The project team wish to acknowledge that the project is located on the traditional territory of the Anishinaabeg and Haudenosaunee.

To acknowledge a traditional territory is to recognize its long history, one that predates establishment of European colonies. It is also to acknowledge a territory’s significance for the Indigenous Peoples who lived, and continue to live, upon it and whose practices and spiritual beliefs are intrinsically bound to these lands and waters.

The project team continues to have ongoing discussions with Indigenous communities throughout the project's lifecycle.

The Government of Canada engages and consults with Indigenous Peoples for many reasons, including: statutory and contractual; policy and good governance; and the common law duty to consult. The duty to consult is based on obligations of the Crown in relation to potential or established Aboriginal or treaty rights of the Aboriginal peoples of Canada, recognized and affirmed in section 35 of the Constitution Act, 1982.

In partnership, Transport Canada and Parks Canada are leading the Indigenous engagement and consultation component of the project. Indigenous interests and rights are included in the Detailed Impact Assessment as Indigenous Peoples have inhabited KIH and the surrounding regions for thousands of years and a number of First Nations live in and near what is now known as Kingston.

Indigenous groups with a potential interest in the project have been identified by Transport Canada and Parks Canada. A total of thirteen (13) groups have been contacted:

  • Beausoleil First Nation
  • The Chippewas of Rama First Nation
  • Chippewas of Georgina Island First Nation
  • Mississaugas of Scugog Island First Nation
  • Curve Lake First Nation
  • Michisaagiig of Hiawatha First Nation
  • Alderville First Nation
  • Mohawks of the Bay of Quinte
  • Mohawk Council of Akwesasne
  • Mohawk Nation Council of Chiefs
  • Algonquins of Ontario
  • Huron-Wendat Nation
  • Métis Nation of Ontario

Additionally, technical cultural heritage studies have been recommended by Ontario’s Ministry of Heritage, Sport, Tourism and Culture Industries (MHSTCI). As part of this work, Indigenous communities will be engaged as they may have knowledge that can contribute to the identification of cultural heritage resources and can identify which cultural heritage resources are of critical importance for them. As well, consultant archaeologists practicing in Ontario must engage Indigenous communities in certain stages of archaeological assessments.

The future detailed impact assessment (DIA) will incorporate information from the engagement and consultation process into the body of the DIA and will also include a concise summary of the process detailing all Indigenous engagement and consultation that was completed in relation to the proposed project including issues and concerns raised by Indigenous groups, project team responses, and resolutions.

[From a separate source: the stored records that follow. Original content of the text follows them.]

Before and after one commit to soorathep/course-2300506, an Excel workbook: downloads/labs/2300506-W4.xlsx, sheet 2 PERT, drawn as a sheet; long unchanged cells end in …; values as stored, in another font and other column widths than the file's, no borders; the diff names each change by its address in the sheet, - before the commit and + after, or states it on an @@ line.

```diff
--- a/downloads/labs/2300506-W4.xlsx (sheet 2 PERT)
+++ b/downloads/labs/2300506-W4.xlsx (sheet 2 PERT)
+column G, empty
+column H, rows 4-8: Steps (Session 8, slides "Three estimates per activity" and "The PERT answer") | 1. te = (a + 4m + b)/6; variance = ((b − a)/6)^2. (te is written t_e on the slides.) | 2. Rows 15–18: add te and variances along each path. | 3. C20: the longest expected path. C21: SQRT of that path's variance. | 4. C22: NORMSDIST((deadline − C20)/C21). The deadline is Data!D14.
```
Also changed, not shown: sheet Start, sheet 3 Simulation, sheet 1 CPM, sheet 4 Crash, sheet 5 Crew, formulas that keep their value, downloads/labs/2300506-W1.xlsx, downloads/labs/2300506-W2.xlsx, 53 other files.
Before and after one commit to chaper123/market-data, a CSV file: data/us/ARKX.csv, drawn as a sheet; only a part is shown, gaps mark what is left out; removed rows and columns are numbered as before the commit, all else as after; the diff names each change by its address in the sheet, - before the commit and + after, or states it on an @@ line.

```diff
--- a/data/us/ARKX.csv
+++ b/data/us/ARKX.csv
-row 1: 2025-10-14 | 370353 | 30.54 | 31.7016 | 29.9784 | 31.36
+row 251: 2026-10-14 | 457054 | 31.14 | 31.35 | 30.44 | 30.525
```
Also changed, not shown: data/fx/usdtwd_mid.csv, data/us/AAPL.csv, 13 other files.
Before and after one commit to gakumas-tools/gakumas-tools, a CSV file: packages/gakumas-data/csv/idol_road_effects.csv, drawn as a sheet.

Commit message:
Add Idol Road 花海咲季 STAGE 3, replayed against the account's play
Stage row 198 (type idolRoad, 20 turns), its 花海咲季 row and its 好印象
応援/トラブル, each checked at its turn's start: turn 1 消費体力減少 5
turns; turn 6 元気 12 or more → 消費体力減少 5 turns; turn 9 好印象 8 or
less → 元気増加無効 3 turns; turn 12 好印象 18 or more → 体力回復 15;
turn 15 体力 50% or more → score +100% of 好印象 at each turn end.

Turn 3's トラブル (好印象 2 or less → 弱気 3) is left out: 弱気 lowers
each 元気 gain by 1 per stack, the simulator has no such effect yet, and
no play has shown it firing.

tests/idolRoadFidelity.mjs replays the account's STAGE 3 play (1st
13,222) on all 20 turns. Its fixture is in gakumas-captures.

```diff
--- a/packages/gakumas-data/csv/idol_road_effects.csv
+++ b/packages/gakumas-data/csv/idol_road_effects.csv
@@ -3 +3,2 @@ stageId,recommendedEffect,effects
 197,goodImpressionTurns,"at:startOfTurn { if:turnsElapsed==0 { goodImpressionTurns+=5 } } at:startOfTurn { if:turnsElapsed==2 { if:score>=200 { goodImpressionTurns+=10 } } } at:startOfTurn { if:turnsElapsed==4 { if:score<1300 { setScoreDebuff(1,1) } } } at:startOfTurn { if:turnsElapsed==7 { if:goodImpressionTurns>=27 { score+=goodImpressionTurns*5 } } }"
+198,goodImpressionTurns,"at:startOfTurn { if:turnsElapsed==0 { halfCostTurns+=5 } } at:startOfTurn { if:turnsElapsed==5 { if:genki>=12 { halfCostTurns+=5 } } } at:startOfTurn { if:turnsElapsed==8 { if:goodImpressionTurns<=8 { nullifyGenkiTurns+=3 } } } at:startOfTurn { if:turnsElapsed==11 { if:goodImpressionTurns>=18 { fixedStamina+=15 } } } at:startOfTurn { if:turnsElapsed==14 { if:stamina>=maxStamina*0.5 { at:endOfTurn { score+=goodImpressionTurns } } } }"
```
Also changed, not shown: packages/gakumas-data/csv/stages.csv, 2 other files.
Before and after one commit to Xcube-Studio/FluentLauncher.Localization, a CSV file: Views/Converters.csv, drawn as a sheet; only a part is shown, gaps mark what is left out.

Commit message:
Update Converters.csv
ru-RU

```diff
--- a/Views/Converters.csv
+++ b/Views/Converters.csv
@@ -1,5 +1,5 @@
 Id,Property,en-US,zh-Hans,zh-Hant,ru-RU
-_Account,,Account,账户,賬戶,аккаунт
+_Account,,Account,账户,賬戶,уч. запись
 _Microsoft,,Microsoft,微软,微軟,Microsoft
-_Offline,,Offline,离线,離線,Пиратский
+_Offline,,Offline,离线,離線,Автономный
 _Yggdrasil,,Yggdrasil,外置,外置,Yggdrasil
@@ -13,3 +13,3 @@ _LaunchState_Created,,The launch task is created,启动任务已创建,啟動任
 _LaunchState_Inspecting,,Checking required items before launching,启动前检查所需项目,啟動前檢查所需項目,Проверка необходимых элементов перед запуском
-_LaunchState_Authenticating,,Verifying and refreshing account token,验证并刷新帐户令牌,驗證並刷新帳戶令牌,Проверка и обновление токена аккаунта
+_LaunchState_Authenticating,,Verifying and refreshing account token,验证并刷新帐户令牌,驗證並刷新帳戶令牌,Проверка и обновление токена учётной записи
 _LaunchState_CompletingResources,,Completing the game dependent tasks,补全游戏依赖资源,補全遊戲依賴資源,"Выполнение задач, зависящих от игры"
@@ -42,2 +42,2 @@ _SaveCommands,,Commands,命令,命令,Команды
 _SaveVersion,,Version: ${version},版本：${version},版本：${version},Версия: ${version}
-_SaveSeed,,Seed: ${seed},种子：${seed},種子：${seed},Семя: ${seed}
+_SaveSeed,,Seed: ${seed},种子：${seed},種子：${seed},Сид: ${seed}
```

It will also include a description of how Indigenous engagement and consultation influenced parts of the DIA including the valued components considered, project alternatives, mitigation or monitoring approaches.


The project team has received and continues to receive feedback and information sharing from key stakeholders (City of Kingston, regulators, adjacent landowners/tenants, businesses that operate in KIH, community groups with a specific interest in KIH, etc.)

Opportunities for general public engagement will be provided as planning progresses throughout the project. The general public can now visit our Online Virtual Information Session .